#### Data extracts

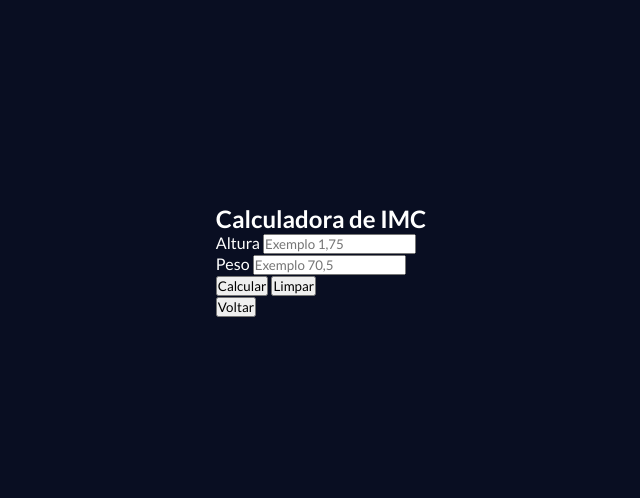
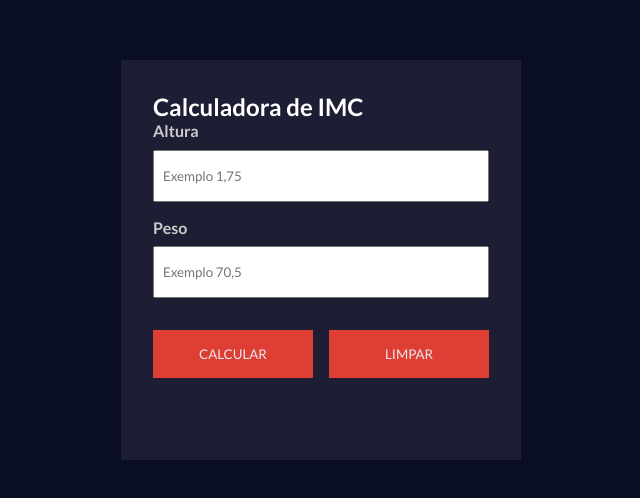
Before and after one commit to PabloJr84/calculadora_IMC, a plain HTML site: page IMC/index.html in a window 1280 px wide. Shown: the part 140-638 px from the top of the page, without its empty margins (319-959 px from the left). Drawn offline with Linux system fonts and the light colour scheme.

Commit message:
Atualizando CSS

```diff
--- a/IMC/css/styles.css
+++ b/IMC/css/styles.css
@@ -17,3 +17,59 @@ body{
 .hide{
     display: none !important;
 }
+.container{
+    min-width: 400px;
+    min-height: 400px;
+    background-color: #1d1e33;
+    padding: 2rem;
+}
+
+/*IMC Form*/
+
+#calc-container h2{
+    text-align: center;
+    margin-bottom: 2rem;
+}
+.from-inputs{
+    display: flex;
+    flex-direction: column;
+    justify-content: space-between;
+}
+
+.form-control{
+    display: flex;
+    flex-direction: column;
+    flex: 1;
+    margin-bottom: 1rem;
+}
+
+.form-control label{
+    font-weight: bold;
+    margin-bottom: 0.6rem;
+    color: #ccc;
+}
+
+.form-control input{
+    padding: 1rem 0.5rem;
+}
+
+.action-control{
+    display: flex;
+    justify-content: space-between;
+    margin-top: 2rem;
+    gap: 1rem;
+}
+button{
+    text-transform: uppercase;
+    padding: 1rem 1.5rem;
+    background-color: #f44236;
+    border: none;
+    color: #fff;
+    cursor: pointer;
+    opacity: 0.9;
+    flex:1 ;
+}
+
+button:houver{
+    opacity: 1;
+}
--- a/IMC/index.html
+++ b/IMC/index.html
@@ -26,12 +26,19 @@
                 <div class="form-inputs">
                     <div class="form-control">
                         <label for="height">Altura</label>
-                        <input type="text" name="height" id="height" placeholder="Exemplo 1,75"
+                        <input
+                        type="text"
+                        name="height"
+                        id="height"
+                        placeholder="Exemplo 1,75"
                         />
                     </div>
                     <div class="form-control">
                         <label for="wight">Peso</label>
-                        <input type="text" name="wight" id="wight" placeholder="Exemplo 70,5"
+                        <input type="text"
+                        name="wight"
+                        id="wight"
+                        placeholder="Exemplo 70,5"
                          />
                     </div>
                 </div>
@@ -45,13 +52,15 @@
                 <p id="imc-number">Seu IMC: <span></span></p>
                 <p id="imc-info">Situação atual: <span></span></p>
                 <h3>Confira as classsificações:</h3>
-                <div id="imc-table-header">
+                <div id="imc-table">
+                <div class="table-header">
+                    <h4>IMC</h4>
                     <h4>Classificação</h4>
                     <h4>Obesidade</h4>
                 </div>
             </div>
             <button id="back-bnt">Voltar</button>
-
+        </div>
         </div>
 </body>
 
```
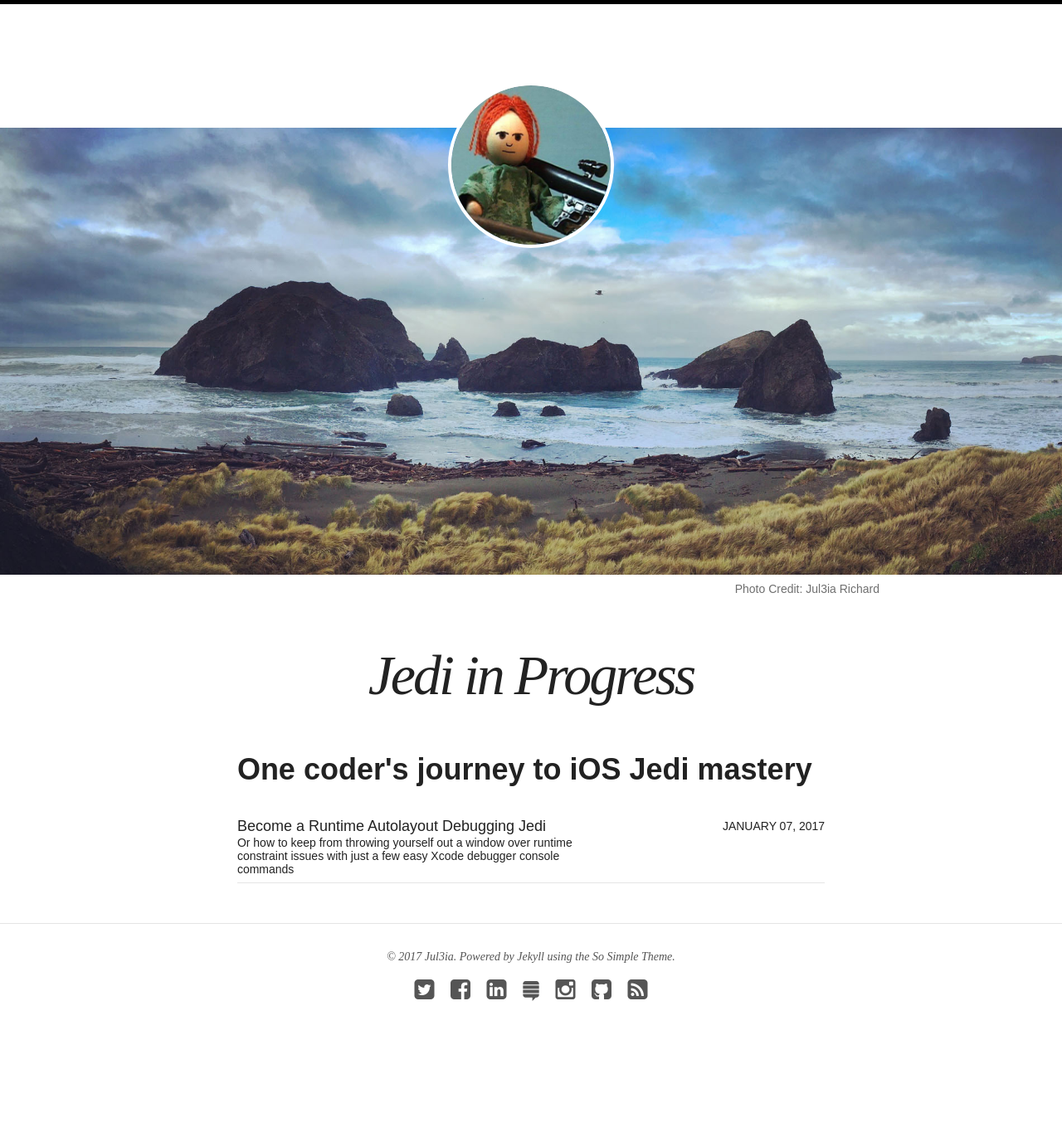
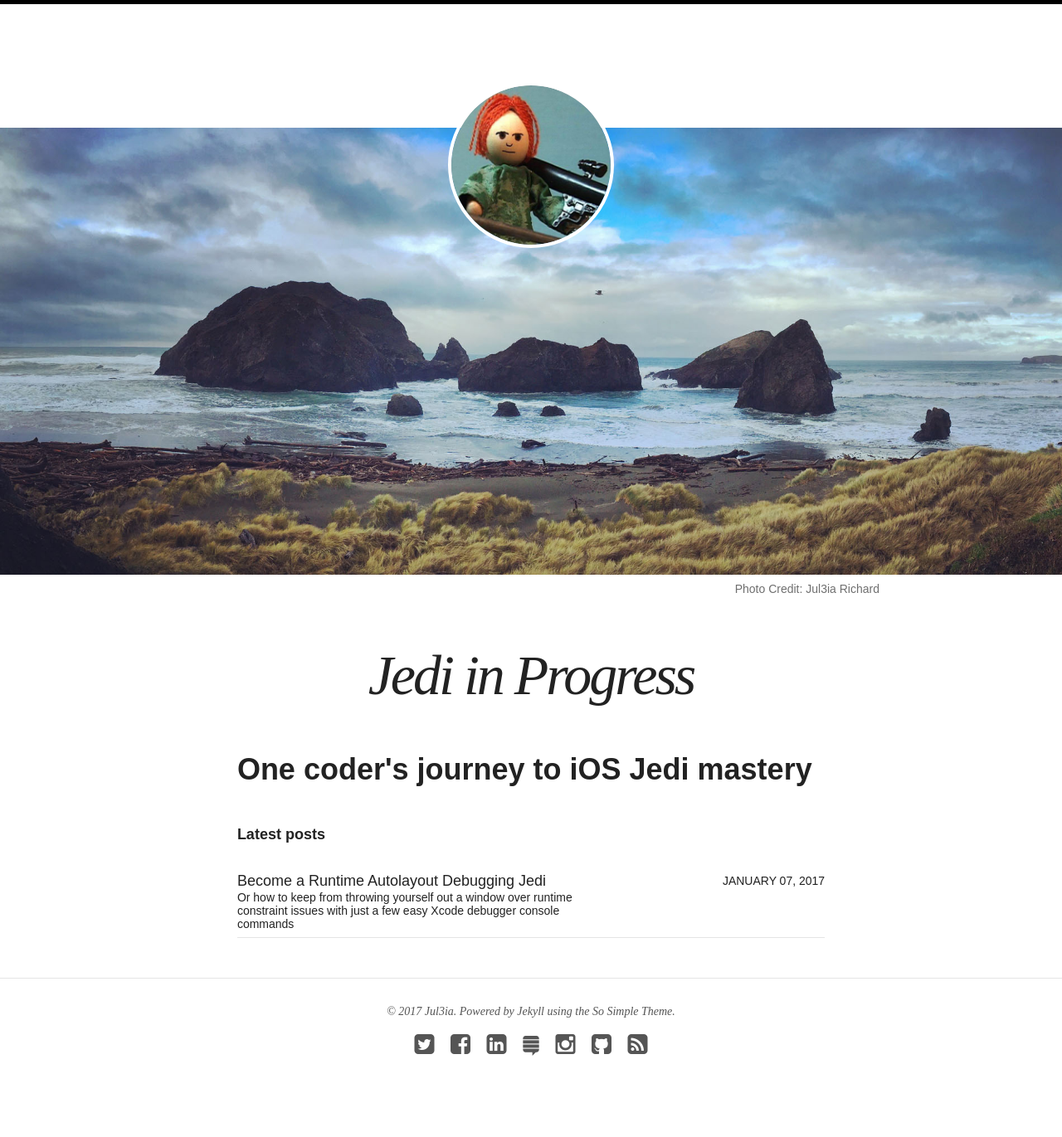
Before and after one commit to Jul3ia/Jul3ia.github.io, a Jekyll site: the page built from index.html, in a window 1280 px wide. Shown: the whole page at 83% size. Built offline with Jekyll 4.4.1, drawn with Linux system fonts in a browser that asks for light colours; nearby versions of some CDN libraries; before the commit the page ends 1305 px from its top, so only the background shows below that.

Commit message:
Update to index.html

```diff
--- a/index.html
+++ b/index.html
@@ -11,6 +11,8 @@ image:
 
 <h1>One coder's journey to iOS Jedi mastery</h1>
 <div></div>
+<h6>Latest posts</h6>
+<div></div>
 <ul class="post-list">
 {% for post in site.posts limit:10 %}
   <li><article><a href="{{ site.url }}{{ post.url }}">{{ post.title }} <span class="entry-date"><time datetime="{{ post.date | date_to_xmlschema }}">{{ post.date | date: "%B %d, %Y" }}</time></span>{% if post.excerpt %} <span class="excerpt">{{ post.excerpt | remove: '\[ ... \]' | remove: '\( ... \)' | markdownify | strip_html | strip_newlines | escape_once }}</span>{% endif %}</a></article></li>
```
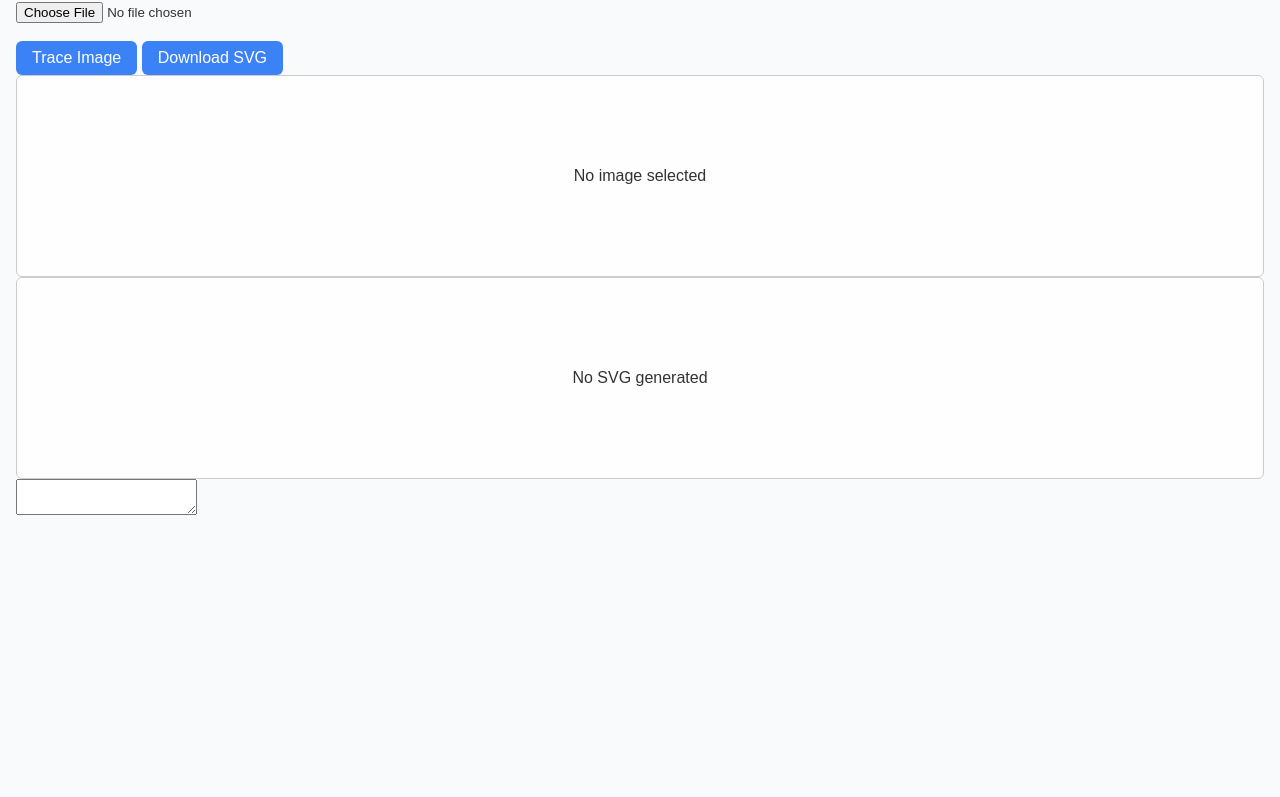
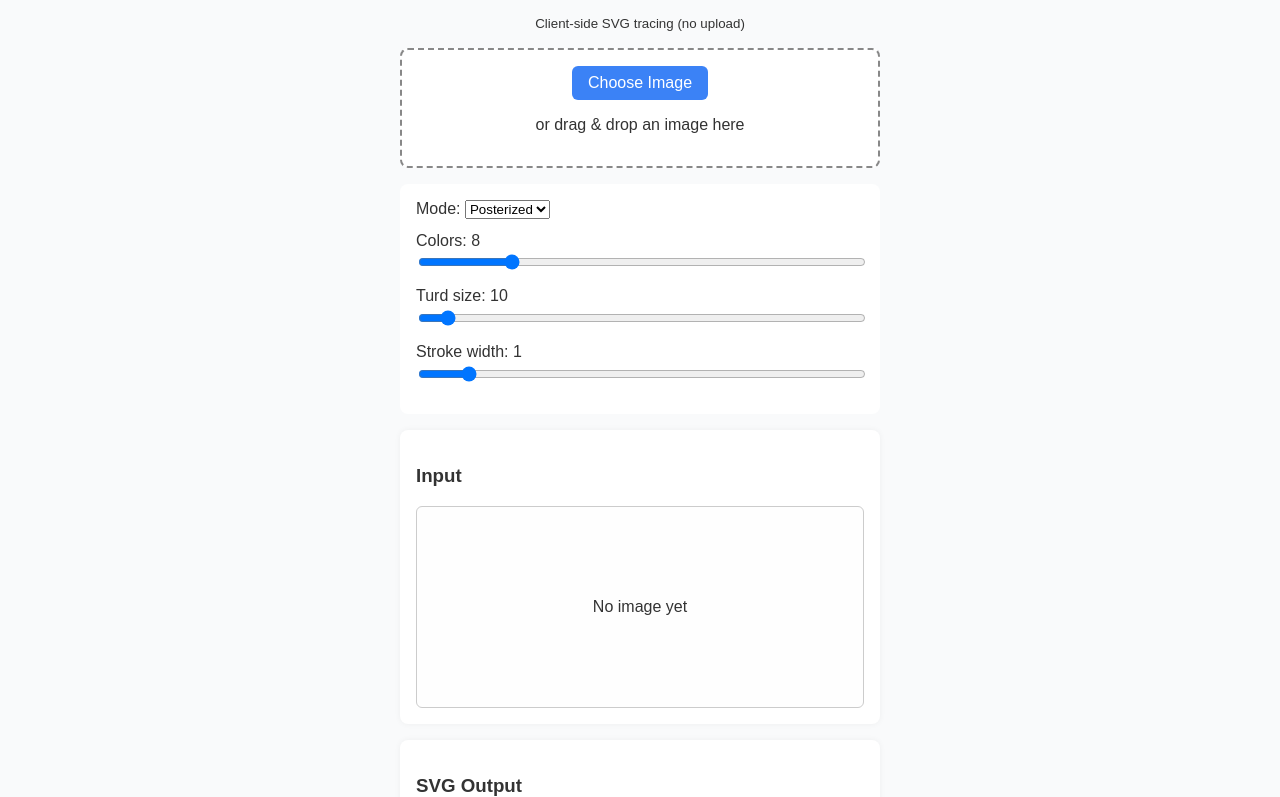
Before and after one commit to raj-311/image-trace-app, a plain HTML site: page index.html in a window 1280 px wide. Shown: the part 82-879 px from the top of the page. Before the commit the page ends 800 px from the top, so only its background shows below. Drawn offline with Linux system fonts and the light colour scheme.

Commit message:
Update index.html

```diff
--- a/index.html
+++ b/index.html
@@ -1,22 +1,73 @@
 <!DOCTYPE html>
 <html lang="en">
 <head>
-<meta charset="UTF-8">
-<meta name="viewport" content="width=device-width, initial-scale=1.0">
-<title>Mobile Image Trace</title>
-<link rel="stylesheet" href="style.css">
-<script src="https://unpkg.com/imagetracerjs@1.2.7/imagetracer_v1.2.7.js"></script>
+  <meta charset="UTF-8" />
+  <meta name="viewport" content="width=device-width, initial-scale=1" />
+  <title>Mobile Image Trace</title>
+  <link rel="stylesheet" href="style.css" />
 </head>
 <body>
-<div class="container">
-  <h2>Mobile Image Trace</h2>
-  <input type="file" id="upload" accept="image/*"><br><br>
-  <button class="btn-primary" onclick="traceImage()">Trace Image</button>
-  <button class="btn-secondary" onclick="downloadSVG()">Download SVG</button>
-  <div class="preview" id="imagePreview">No image selected</div>
-  <div class="preview" id="svgPreview">No SVG generated</div>
-  <textarea id="svgCode" readonly></textarea>
-</div>
-<script src="script.js"></script>
+  <div id="app">
+    <header>
+      <h1>Mobile Image Trace</h1>
+      <small>Client-side SVG tracing (no upload)</small>
+    </header>
+
+    <div
+      id="dropzone"
+      ondragover="event.preventDefault()"
+      ondrop="handleDrop(event)"
+    >
+      <input type="file" id="fileinput" accept="image/*" onchange="handleFile(event)" hidden />
+      <button onclick="document.getElementById('fileinput').click()">
+        Choose Image
+      </button>
+      <p>or drag & drop an image here</p>
+      <p id="error" class="error"></p>
+      <p id="loading" class="loading"></p>
+    </div>
+
+    <section id="controls">
+      <label>
+        Mode:
+        <select id="mode" onchange="runTrace()">
+          <option value="posterized">Posterized</option>
+          <option value="color">Color</option>
+          <option value="grayscale">Grayscale</option>
+        </select>
+      </label>
+      <label>
+        Colors: <span id="colorsVal">8</span>
+        <input type="range" id="colors" min="2" max="32" value="8" onchange="updateVal(this)" />
+      </label>
+      <label>
+        Turd size: <span id="turdVal">10</span>
+        <input type="range" id="turdSize" min="0" max="200" value="10" onchange="updateVal(this)" />
+      </label>
+      <label>
+        Stroke width: <span id="strokeVal">1</span>
+        <input type="range" id="strokeWidth" min="0" max="10" step="0.5" value="1" onchange="updateVal(this)" />
+      </label>
+    </section>
+
+    <section id="results">
+      <div class="box">
+        <h3>Input</h3>
+        <div id="inputPreview" class="preview">No image yet</div>
+      </div>
+
+      <div class="box">
+        <h3>SVG Output</h3>
+        <div id="svgOutput" class="preview">No SVG yet</div>
+        <div id="svgActions" style="display:none;">
+          <button onclick="downloadSvg()">Download SVG</button>
+          <button onclick="copySvg()">Copy SVG</button>
+        </div>
+      </div>
+    </section>
+  </div>
+
+  <script src="https://unpkg.com/imagetracerjs@1.2.7/imagetracer_v1.2.7.js"></script>
+  <script src="script.js"></script>
 </body>
 </html>
```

########

Task brief
Show all lines from the records above where the word "index" occurs.

Response area
Before and after one commit to PabloJr84/calculadora_IMC, a plain HTML site: page IMC/index.html in a window 1280 px wide. Shown: the part 140-638 px from the top of the page, without its empty margins (319-959 px from the left). Drawn offline with Linux system fonts and the light colour scheme.
--- a/IMC/index.html
+++ b/IMC/index.html
Before and after one commit to Jul3ia/Jul3ia.github.io, a Jekyll site: the page built from index.html, in a window 1280 px wide. Shown: the whole page at 83% size. Built offline with Jekyll 4.4.1, drawn with Linux system fonts in a browser that asks for light colours; nearby versions of some CDN libraries; before the commit the page ends 1305 px from its top, so only the background shows below that.
Update to index.html
--- a/index.html
+++ b/index.html
Before and after one commit to raj-311/image-trace-app, a plain HTML site: page index.html in a window 1280 px wide. Shown: the part 82-879 px from the top of the page. Before the commit the page ends 800 px from the top, so only its background shows below. Drawn offline with Linux system fonts and the light colour scheme.
Update index.html
--- a/index.html
+++ b/index.html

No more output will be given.